■ TASK TO COMPLETE: The number of lines in the entries below holding the word "await" is all that is needed here.

Stored items:
##########
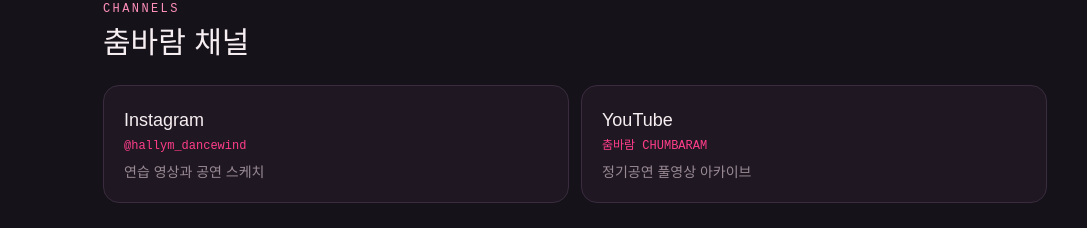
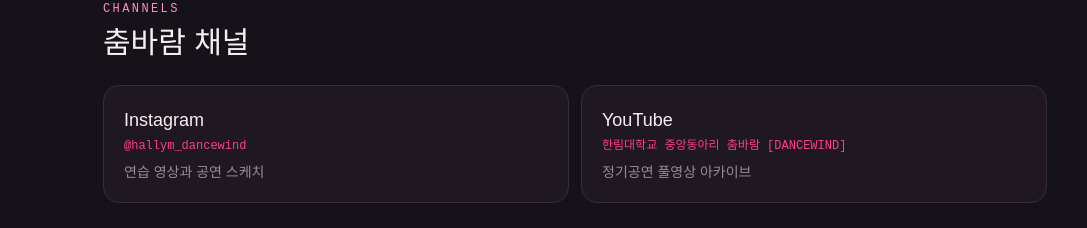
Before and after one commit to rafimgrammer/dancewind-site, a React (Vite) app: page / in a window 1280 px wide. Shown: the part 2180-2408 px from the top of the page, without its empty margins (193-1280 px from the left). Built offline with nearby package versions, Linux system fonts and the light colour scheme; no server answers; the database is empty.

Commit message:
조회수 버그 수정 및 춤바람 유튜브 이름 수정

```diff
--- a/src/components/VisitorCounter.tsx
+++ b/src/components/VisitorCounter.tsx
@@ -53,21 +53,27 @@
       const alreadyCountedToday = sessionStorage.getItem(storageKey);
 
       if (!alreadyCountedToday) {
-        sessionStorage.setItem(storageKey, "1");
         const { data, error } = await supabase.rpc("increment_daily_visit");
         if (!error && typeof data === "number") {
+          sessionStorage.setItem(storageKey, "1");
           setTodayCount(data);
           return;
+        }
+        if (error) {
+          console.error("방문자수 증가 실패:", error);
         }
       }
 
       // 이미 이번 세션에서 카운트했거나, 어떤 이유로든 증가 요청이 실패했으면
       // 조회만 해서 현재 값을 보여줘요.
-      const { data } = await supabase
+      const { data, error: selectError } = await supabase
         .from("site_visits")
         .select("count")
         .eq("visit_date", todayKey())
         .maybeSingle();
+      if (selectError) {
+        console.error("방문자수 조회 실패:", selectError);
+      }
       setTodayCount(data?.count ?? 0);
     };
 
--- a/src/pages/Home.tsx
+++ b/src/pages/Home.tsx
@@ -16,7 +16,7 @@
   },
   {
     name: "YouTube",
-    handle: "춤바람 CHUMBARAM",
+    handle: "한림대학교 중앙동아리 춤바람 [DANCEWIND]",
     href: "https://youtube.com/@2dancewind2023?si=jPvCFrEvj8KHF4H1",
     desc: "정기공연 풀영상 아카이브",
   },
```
##########
■ ANSWER BOX: 3